      About 14 days of calm weather follow the blustery winds of autumn’s end. The ancient Greeks and Romans believed them to occur around the time of the winter solstice, when the halcyon, or kingfisher, was brooding. In a nest floating on the sea, the bird was said to have charmed the wind and waves so that the waters were especially calm during this period.

    Your December Forecast

      Wondering if it’s going to snow for the holidays or if you will need an umbrella for that New Year’s Eve celebration? Here are our December and January weather predictions for your regions. Just click on the map.

    Early December Extremes

      December 5, 1981
      Newport, Rhode Island, received 24 inches of snow.

      December 6, 1970
      A windstorm toppled the national Christmas tree at the White House.

      December 7, 2005
      Denver, Colorado, experienced a frigid temperature of 0 degrees F.

      December 7, 1989
      An ice storm in Nashville, Tennessee, cut electricity to 40,000 houses.

      December 9, 1980
      It was 61 degrees F. in Boston, at 1:00 A.M.

      December 10, 1946
      The temperature reached 70 degrees F. in New York City.

      December 12, 1960
      20 inches of snow covered Newark, New Jersey.

      December 13, 1962
      Tampa, Florida, experienced a severe freeze with a temperature of 18 degrees F.

      December 14, 1924
      The temperature at Helena, Montana, fell 79 degrees in 24 hours.

    Snow Contest Winners

      Our first BIG snow here in Dublin arrived on Tuesday, November 20, 2007. Two inches of snow covered our parking lot and stuck for 24 hours.

      Congratulations to all five winners (drawn at random from all correct guesses), who will receive a Weather Watcher’s Calendar in the mail.
      Janet K., Saginaw, MI; George S., Walden, NY; Edward C., Groveland, MA; Kay A., Lakemont, GA; John S., Qu’Appelle, SK, Canada
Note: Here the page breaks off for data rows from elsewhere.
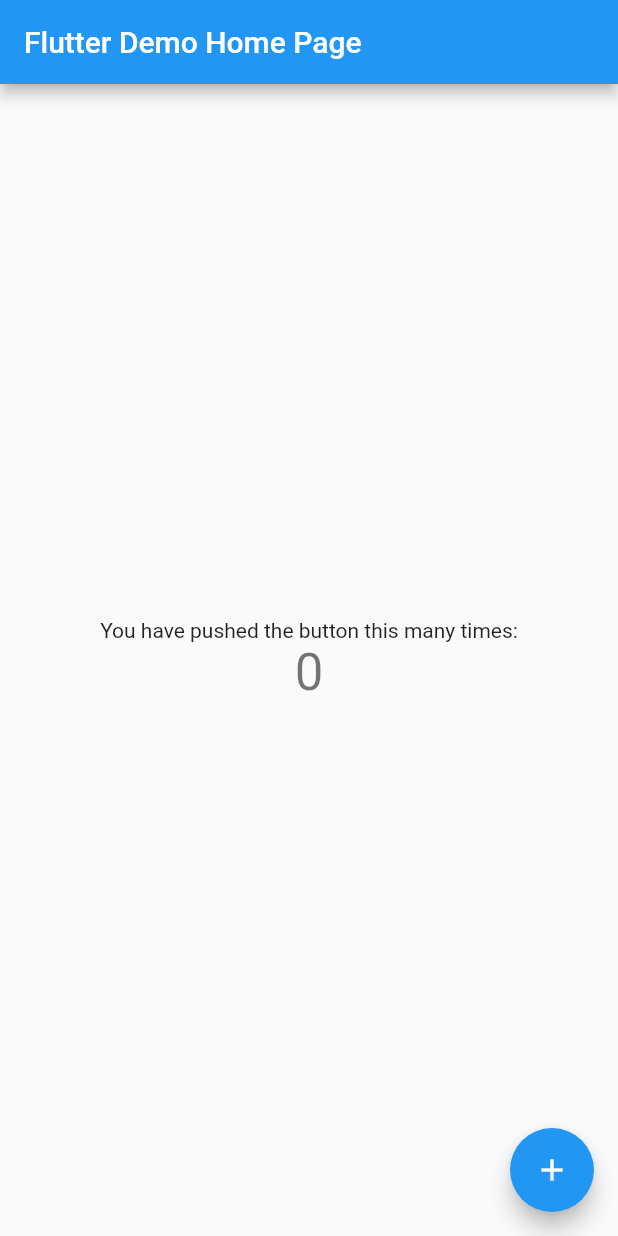
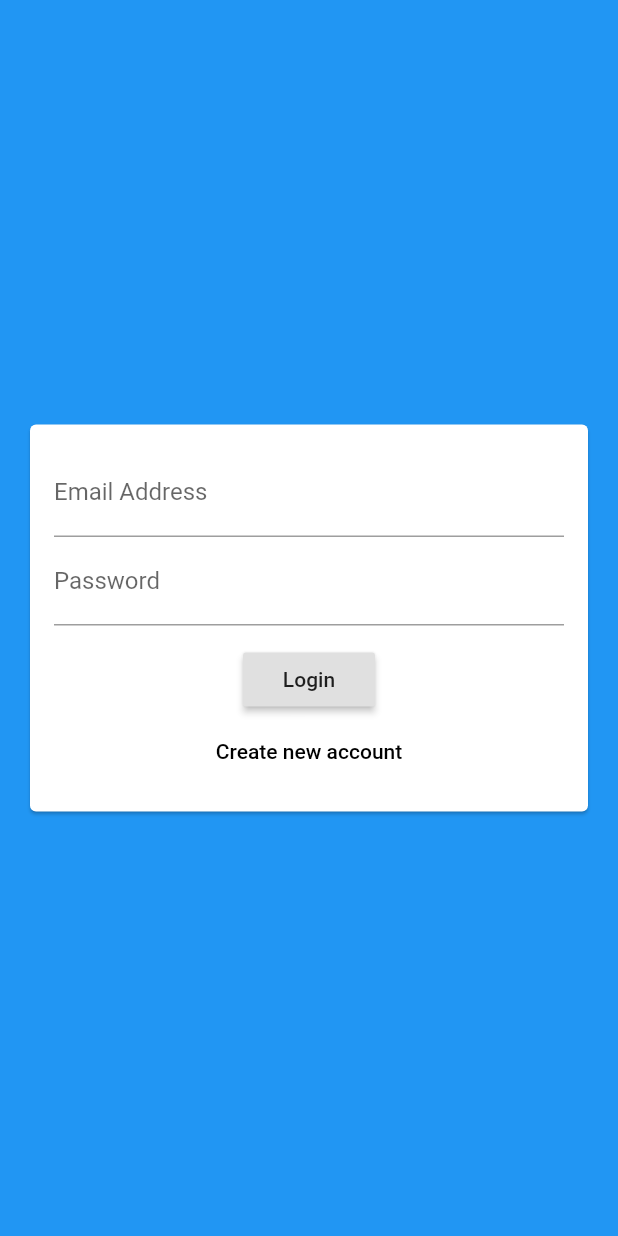
Before and after one commit to sgovil5/fbla_app, a Flutter app: the screen it shows after launch, on a phone screen of 412 x 824 dp. Run offline on Flutter 3.47's test engine with Material 2 defaults, Android fonts, the phone set to English and light mode, and no system bars; our stand-ins replace cloud_firestore, firebase_auth, firebase_storage; accounts and stored records are empty.

Commit message:
Added Login/Signup

```diff
--- a/lib/main.dart
+++ b/lib/main.dart
@@ -1,117 +1,33 @@
+import 'package:firebase_auth/firebase_auth.dart';
 import 'package:flutter/material.dart';
+
+import './screens/auth_screen.dart';
+import 'screens/bottom_nav_bar.dart';
 
 void main() {
   runApp(MyApp());
 }
 
 class MyApp extends StatelessWidget {
-  // This widget is the root of your application.
   @override
   Widget build(BuildContext context) {
     return MaterialApp(
-      title: 'Flutter Demo',
+      title: 'FBLA App',
       theme: ThemeData(
-        // This is the theme of your application.
-        //
-        // Try running your application with "flutter run". You'll see the
-        // application has a blue toolbar. Then, without quitting the app, try
-        // changing the primarySwatch below to Colors.green and then invoke
-        // "hot reload" (press "r" in the console where you ran "flutter run",
-        // or simply save your changes to "hot reload" in a Flutter IDE).
-        // Notice that the counter didn't reset back to zero; the application
-        // is not restarted.
         primarySwatch: Colors.blue,
-        // This makes the visual density adapt to the platform that you run
-        // the app on. For desktop platforms, the controls will be smaller and
-        // closer together (more dense) than on mobile platforms.
-        visualDensity: VisualDensity.adaptivePlatformDensity,
+        scaffoldBackgroundColor: Colors.white,
       ),
-      home: MyHomePage(title: 'Flutter Demo Home Page'),
+      home: StreamBuilder(
+        stream: FirebaseAuth.instance.onAuthStateChanged,
+        builder: (ctx, userSnapshot) {
+          if (userSnapshot.hasData) {
+            return BottomNavBar();
+          }
+          return AuthScreen();
+        },
+      ),
+      initialRoute: '/',
+      routes: {},
     );
   }
 }
-
-class MyHomePage extends StatefulWidget {
-  MyHomePage({Key key, this.title}) : super(key: key);
-
-  // This widget is the home page of your application. It is stateful, meaning
-  // that it has a State object (defined below) that contains fields that affect
-  // how it looks.
-
-  // This class is the configuration for the state. It holds the values (in this
-  // case the title) provided by the parent (in this case the App widget) and
-  // used by the build method of the State. Fields in a Widget subclass are
-  // always marked "final".
-
-  final String title;
-
-  @override
-  _MyHomePageState createState() => _MyHomePageState();
-}
-
-class _MyHomePageState extends State<MyHomePage> {
-  int _counter = 0;
-
-  void _incrementCounter() {
-    setState(() {
-      // This call to setState tells the Flutter framework that something has
-      // changed in this State, which causes it to rerun the build method below
-      // so that the display can reflect the updated values. If we changed
-      // _counter without calling setState(), then the build method would not be
-      // called again, and so nothing would appear to happen.
-      _counter++;
-    });
-  }
-
-  @override
-  Widget build(BuildContext context) {
-    // This method is rerun every time setState is called, for instance as done
-    // by the _incrementCounter method above.
-    //
-    // The Flutter framework has been optimized to make rerunning build methods
-    // fast, so that you can just rebuild anything that needs updating rather
-    // than having to individually change instances of widgets.
-    return Scaffold(
-      appBar: AppBar(
-        // Here we take the value from the MyHomePage object that was created by
-        // the App.build method, and use it to set our appbar title.
-        title: Text(widget.title),
-      ),
-      body: Center(
-        // Center is a layout widget. It takes a single child and positions it
-        // in the middle of the parent.
-        child: Column(
-          // Column is also a layout widget. It takes a list of children and
-          // arranges them vertically. By default, it sizes itself to fit its
-          // children horizontally, and tries to be as tall as its parent.
-          //
-          // Invoke "debug painting" (press "p" in the console, choose the
-          // "Toggle Debug Paint" action from the Flutter Inspector in Android
-          // Studio, or the "Toggle Debug Paint" command in Visual Studio Code)
-          // to see the wireframe for each widget.
-          //
-          // Column has various properties to control how it sizes itself and
-          // how it positions its children. Here we use mainAxisAlignment to
-          // center the children vertically; the main axis here is the vertical
-          // axis because Columns are vertical (the cross axis would be
-          // horizontal).
-          mainAxisAlignment: MainAxisAlignment.center,
-          children: <Widget>[
-            Text(
-              'You have pushed the button this many times:',
-            ),
-            Text(
-              '$_counter',
-              style: Theme.of(context).textTheme.headline4,
-            ),
-          ],
-        ),
-      ),
-      floatingActionButton: FloatingActionButton(
-        onPressed: _incrementCounter,
-        tooltip: 'Increment',
-        child: Icon(Icons.add),
-      ), // This trailing comma makes auto-formatting nicer for build methods.
-    );
-  }
-}
--- /dev/null
+++ b/lib/screens/auth_screen.dart
@@ -0,0 +1,81 @@
+import 'package:flutter/material.dart';
+import 'package:firebase_auth/firebase_auth.dart';
+import 'package:cloud_firestore/cloud_firestore.dart';
+import 'package:firebase_storage/firebase_storage.dart';
+import 'package:flutter/services.dart';
+
+import '../widgets/auth_form.dart';
+
+class AuthScreen extends StatefulWidget {
+  @override
+  _AuthScreenState createState() => _AuthScreenState();
+}
+
+class _AuthScreenState extends State<AuthScreen> {
+  final _auth = FirebaseAuth.instance;
+  var _isLoading = false;
+
+  void _submitAuthForm(
+    String email,
+    String password,
+    String username,
+    bool isLogin,
+    BuildContext ctx,
+  ) async {
+    AuthResult authResult;
+    try {
+      setState(() {
+        _isLoading = true;
+      });
+      if (isLogin) {
+        authResult = await _auth.signInWithEmailAndPassword(
+          email: email,
+          password: password,
+        );
+      } else {
+        authResult = await _auth.createUserWithEmailAndPassword(
+          email: email,
+          password: password,
+        );
+        await Firestore.instance
+            .collection('users')
+            .document(authResult.user.uid)
+            .setData({
+          'username': username,
+          'email': email,
+          'password': password,
+        });
+      }
+    } on PlatformException catch (err) {
+      var message = 'An error occured, please check your credentials';
+      if (err.message != null) {
+        message = err.message;
+      }
+      Scaffold.of(ctx).showSnackBar(
+        SnackBar(
+          content: Text(message),
+          backgroundColor: Theme.of(ctx).errorColor,
+        ),
+      );
+      setState(() {
+        _isLoading = false;
+      });
+    } catch (err) {
+      print(err);
+      setState(() {
+        _isLoading = false;
+      });
+    }
+  }
+
+  @override
+  Widget build(BuildContext context) {
+    return Scaffold(
+      backgroundColor: Theme.of(context).primaryColor,
+      body: AuthForm(
+        _submitAuthForm,
+        _isLoading,
+      ),
+    );
+  }
+}
--- /dev/null
+++ b/lib/widgets/auth_form.dart
@@ -0,0 +1,130 @@
+import 'package:flutter/material.dart';
+
+class AuthForm extends StatefulWidget {
+  AuthForm(this.submitFn, this.isLoading);
+
+  final bool isLoading;
+  final void Function(
+    String email,
+    String password,
+    String userName,
+    bool isLogin,
+    BuildContext ctx,
+  ) submitFn;
+
+  @override
+  _AuthFormState createState() => _AuthFormState();
+}
+
+class _AuthFormState extends State<AuthForm> {
+  final _formKey = GlobalKey<FormState>();
+  var _isLogin = true;
+  var _userEmail = '';
+  var _userName = '';
+  var _userPassword = '';
+  void _trySubmit() {
+    final isValid = _formKey.currentState.validate();
+    FocusScope.of(context).unfocus(); //Remove keyboard after submit
+
+    if (isValid) {
+      _formKey.currentState.save();
+      widget.submitFn(
+        _userEmail.trim(),
+        _userPassword.trim(),
+        _userName.trim(),
+        _isLogin,
+        context,
+      );
+      //Use values to send auth request to firebase
+    }
+  }
+
+  @override
+  Widget build(BuildContext context) {
+    return Center(
+      child: SingleChildScrollView(
+        child: Card(
+          margin: EdgeInsets.all(20),
+          child: Padding(
+            padding: EdgeInsets.all(16),
+            child: Form(
+              key: _formKey,
+              child: Column(
+                mainAxisSize: MainAxisSize.min,
+                children: [
+                  TextFormField(
+                    key: ValueKey('email'),
+                    validator: (value) {
+                      if (value.isEmpty || !value.contains('@')) {
+                        return 'Please enter valid email address';
+                      }
+                      return null;
+                    },
+                    keyboardType: TextInputType.emailAddress,
+                    decoration: InputDecoration(
+                      labelText: 'Email Address',
+                    ),
+                    onSaved: (value) {
+                      _userEmail = value;
+                    },
+                  ),
+                  if (!_isLogin)
+                    TextFormField(
+                      key: ValueKey('username'),
+                      validator: (value) {
+                        if (value.isEmpty || value.length < 4) {
+                          return 'Username must be at least 4 characters';
+                        }
+                        return null;
+                      },
+                      decoration: InputDecoration(
+                        labelText: 'Username',
+                      ),
+                      onSaved: (value) {
+                        _userName = value;
+                      },
+                    ),
+                  TextFormField(
+                    key: ValueKey('password'),
+                    validator: (value) {
+                      if (value.isEmpty || value.length < 7) {
+                        return 'Password must be at least 7 character long';
+                      }
+                      return null;
+                    },
+                    decoration: InputDecoration(
+                      labelText: 'Password',
+                    ),
+                    obscureText: true,
+                    onSaved: (value) {
+                      _userPassword = value;
+                    },
+                  ),
+                  SizedBox(height: 12),
+                  if (widget.isLoading) CircularProgressIndicator(),
+                  if (!widget.isLoading)
+                    RaisedButton(
+                      child: Text(_isLogin ? 'Login' : 'SignUp'),
+                      onPressed: _trySubmit,
+                    ),
+                  if (!widget.isLoading)
+                    FlatButton(
+                      textColor: Colors.black,
+                      child: Text(_isLogin
+                          ? 'Create new account'
+                          : 'I already have an account'),
+                      onPressed: () {
+                        setState(() {
+                          _isLogin = !_isLogin;
+                        });
+                      },
+                    ),
+                ],
+              ),
+            ),
+          ),
+        ),
+      ),
+    );
+  }
+}
--- a/pubspec.yaml
+++ b/pubspec.yaml
@@ -28,6 +28,10 @@ dependencies:
   # The following adds the Cupertino Icons font to your application.
   # Use with the CupertinoIcons class for iOS style icons.
   cupertino_icons: ^0.1.3
+  cloud_firestore: 0.13.5
+  firebase_auth: 0.16.1
+  firebase_storage: ^3.1.5
+
 
 dev_dependencies:
   flutter_test:
```
Also changed, not shown: lib/screens/bottom_nav_bar.dart (added, +10 -0 lines), pubspec.lock, 1 other file.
    © 2007, Yankee Publishing Inc. All rights reserved
    Yankee Publishing Inc., P.O. Box 520, Dublin, NH 03444, USA, (603) 563-8111